Opinion: A letter from Geoffrey Black regarding Collegium candidates
Written by Geoffrey A. Black
April 26, 2011
In a few weeks we will gather as the General Synod for the 28th time in the life of the United Church of Christ in Tampa, Florida. We will worship, be resourced and renewed for ministry, and attend to business items on our agenda. One of these important items is the election of three new national officers of the church — a new Associate General Minister, a new Executive Minister for Local Church Ministries, and a new Executive Minister for Wider Church Ministries.
Nominated for these positions are W. Mark Clark, Jim Moos and J. Bennett Guess — whose names were announced in January. This Spring each was confirmed by the appropriate board of directors or the Executive Council.
I served on each of the three search committees and enthusiastically affirm their call and preparation to serve in these important roles! Each search committee was diverse in composition, considered strong and diverse applicants, and took their responsibility seriously to prayerfully discern the call of each particular candidate. Each one has been nominated bearing the constellation of leadership gifts needed to hit the ground running supporting this missional moment in the life of our church.
Upon election, the diversity of the new Collegium when it is fully convened in October will include: three white persons and two persons of color, one woman and four men, one lay person and four ordained, with urban and rural backgrounds from various geographic regions of the church, and the first openly gay person to serve as an officer of a mainline denomination! In my travels across the church, I have only heard affirmation of the diverse gifts and skills of the individuals who have been called to serve. With my colleague Linda Jaramillo, I look forward to serving with them.
Looking forward, our church, committed to diversity and inclusion, will in an ongoing way need to address leadership development robustly. Some have voiced concern that we need to continue to work intentionally to support leadership formation of all persons, of all abilities, including young adults, and with particular attention to women and persons of color in across settings of the church.
Celebrating the leadership of women, I take this seriously. I appreciate the leadership of women colleagues on the Collegium and the particular insights and perspectives that each has offered. I am personally grateful for our church’s commitment to the leadership of persons of color. Over the years many have strongly advocated for this rich pool of leadership to be acknowledged and valued in our common life. Likewise, I value the leadership of white male colleagues in our common life, and their commitment to being a multiracial, multicultural, increasingly intercultural church, and to honoring and supporting the leadership of women and all types of new and emerging leadership in the life of the church. We are, all of us, in all of our rich diversity, allies of one another; each one called to advocate for the whole!
Moving forward as the United Church of Christ to support diverse leadership, I recognize that there are gifted persons of color and women who do not apply for open positions in the National and Conference settings. It is clear that we must do a better job of engaging leadership development strategies across the life of our church!

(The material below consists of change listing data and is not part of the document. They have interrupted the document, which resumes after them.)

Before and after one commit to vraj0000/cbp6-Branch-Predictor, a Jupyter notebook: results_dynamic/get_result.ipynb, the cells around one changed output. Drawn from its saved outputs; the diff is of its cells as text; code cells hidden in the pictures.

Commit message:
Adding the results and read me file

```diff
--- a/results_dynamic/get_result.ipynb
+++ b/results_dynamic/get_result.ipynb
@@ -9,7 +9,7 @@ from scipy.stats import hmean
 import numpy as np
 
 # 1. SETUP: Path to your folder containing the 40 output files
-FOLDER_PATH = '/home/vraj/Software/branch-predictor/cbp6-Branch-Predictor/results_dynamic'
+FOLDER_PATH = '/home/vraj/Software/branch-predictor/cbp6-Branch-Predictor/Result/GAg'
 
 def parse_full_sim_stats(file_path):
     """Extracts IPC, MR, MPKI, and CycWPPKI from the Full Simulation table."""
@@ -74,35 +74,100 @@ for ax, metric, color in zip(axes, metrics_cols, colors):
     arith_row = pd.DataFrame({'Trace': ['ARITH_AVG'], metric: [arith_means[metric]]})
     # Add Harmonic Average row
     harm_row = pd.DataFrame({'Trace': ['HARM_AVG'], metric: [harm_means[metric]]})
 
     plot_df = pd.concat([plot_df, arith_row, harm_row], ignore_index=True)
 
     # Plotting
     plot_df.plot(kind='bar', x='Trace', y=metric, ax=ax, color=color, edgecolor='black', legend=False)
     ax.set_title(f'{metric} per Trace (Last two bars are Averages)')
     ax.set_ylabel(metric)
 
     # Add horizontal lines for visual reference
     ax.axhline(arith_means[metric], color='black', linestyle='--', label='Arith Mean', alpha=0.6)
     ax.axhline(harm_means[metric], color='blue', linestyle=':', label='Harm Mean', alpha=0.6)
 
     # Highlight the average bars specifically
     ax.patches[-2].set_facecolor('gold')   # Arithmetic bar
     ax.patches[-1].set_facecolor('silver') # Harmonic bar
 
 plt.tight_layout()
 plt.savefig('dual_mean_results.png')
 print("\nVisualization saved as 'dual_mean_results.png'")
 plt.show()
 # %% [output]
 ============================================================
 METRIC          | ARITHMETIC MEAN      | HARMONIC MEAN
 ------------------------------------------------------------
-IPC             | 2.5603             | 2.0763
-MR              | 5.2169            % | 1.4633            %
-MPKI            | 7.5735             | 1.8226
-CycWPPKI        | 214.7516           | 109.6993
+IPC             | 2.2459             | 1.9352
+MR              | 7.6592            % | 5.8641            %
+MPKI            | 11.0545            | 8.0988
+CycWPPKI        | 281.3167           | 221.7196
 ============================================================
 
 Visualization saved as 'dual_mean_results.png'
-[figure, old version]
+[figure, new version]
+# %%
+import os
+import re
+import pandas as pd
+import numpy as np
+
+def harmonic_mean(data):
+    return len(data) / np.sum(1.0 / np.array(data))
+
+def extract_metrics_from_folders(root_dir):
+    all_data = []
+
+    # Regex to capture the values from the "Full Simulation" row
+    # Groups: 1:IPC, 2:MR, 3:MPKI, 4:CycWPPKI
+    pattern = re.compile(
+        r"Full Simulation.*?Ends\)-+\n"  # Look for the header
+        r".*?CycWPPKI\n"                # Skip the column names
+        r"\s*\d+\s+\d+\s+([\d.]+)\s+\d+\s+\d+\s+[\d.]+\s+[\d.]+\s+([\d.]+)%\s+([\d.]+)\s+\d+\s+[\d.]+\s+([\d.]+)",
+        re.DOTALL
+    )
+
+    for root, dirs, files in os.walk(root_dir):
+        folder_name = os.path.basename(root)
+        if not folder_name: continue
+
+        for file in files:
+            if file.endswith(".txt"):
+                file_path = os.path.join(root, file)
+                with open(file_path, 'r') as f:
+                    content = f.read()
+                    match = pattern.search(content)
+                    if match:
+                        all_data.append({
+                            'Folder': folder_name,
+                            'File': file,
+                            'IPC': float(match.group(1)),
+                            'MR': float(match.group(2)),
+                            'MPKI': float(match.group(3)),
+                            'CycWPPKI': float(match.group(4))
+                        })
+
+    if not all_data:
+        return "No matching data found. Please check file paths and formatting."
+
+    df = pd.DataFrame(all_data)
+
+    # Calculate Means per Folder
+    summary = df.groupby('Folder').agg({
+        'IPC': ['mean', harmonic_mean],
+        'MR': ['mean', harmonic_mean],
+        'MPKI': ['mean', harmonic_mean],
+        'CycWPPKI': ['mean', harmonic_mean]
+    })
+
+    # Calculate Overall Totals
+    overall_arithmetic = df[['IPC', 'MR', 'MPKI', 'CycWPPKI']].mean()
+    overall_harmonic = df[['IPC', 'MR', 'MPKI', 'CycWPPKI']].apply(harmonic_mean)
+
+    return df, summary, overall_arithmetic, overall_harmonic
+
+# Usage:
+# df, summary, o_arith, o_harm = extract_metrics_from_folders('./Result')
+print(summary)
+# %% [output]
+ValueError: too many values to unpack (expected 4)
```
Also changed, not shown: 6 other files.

I have considered factors that may discourage them from doing so. While compensation is not always the primary decision about a place of service, many well-equipped persons might receive higher pay in other places of ministry or administration. I also wonder if there is a component related to how leaders in these ministry roles are viewed, or treated, that discourages well-qualified persons from pursuing these positions. This means we need to do capacity building in all communities of the church to receive and support leaders! And, finally, I wonder if the lifestyle of travel — including significant days away from family and communities — contributes to discouraging a higher number of applicants. I don’t know the answer to these questions, but I do think they bear consideration.
I am personally committed to taking immediate steps to ensure that we are nurturing and fostering leadership of women, persons of color and emerging leaders with intentionality. The UCC Strategic Initiatives Fund, which is lodged in my office, is being used in part to support this kind of intentional leadership development, most recently with the funding of a Presidential Fellows program that will invest in the future growth of some of our most promising young adult leaders.
We have three gifted, capable nominees to consider at General Synod who share this vision, and each has a deep commitment to the United Church of Christ and, in conversation with the search committees, they have discerned this to be the ministry where God is calling them to serve. We can celebrate that our witness of extravagant welcome is embodied in new ways by the leadership of those who have been called to serve and who will support our ongoing work:
Mark Clark, the nominee for Associate General Minister, is a gifted layman and skilled administrator who is a child of the United Church of Christ. The Rev. Jim Moos, the nominee for Executive Minister for Wider Church Ministries, is a pastor from North Dakota who has a long-held commitment to and experience with the global ministry and mission of the United Church of Christ. The Rev. J. Bennett Guess, the nominee for Executive Minister for Local Church Ministries, has served as a local church pastor and, most recently, his creative gifts, vision and leadership have been evident as the UCC’s director of publishing, identity and communication.
You will have the opportunity to hear Mark, Jim and Ben address the General Synod in plenary, and there will be a time on Sunday evening when delegates and visitors can choose to participate in a time of conversation and dialogue with the candidates.
In these final months leading up to the General Synod, I hope you will join me in praying that the spirit of the living God will be upon us as we gather in Tampa, and that we will indeed be a witness to what God has made and continues to make possible in our lives — in our church and in the world.
The Rev. Geoffrey A. Black
General Minister and President
United Church of Christ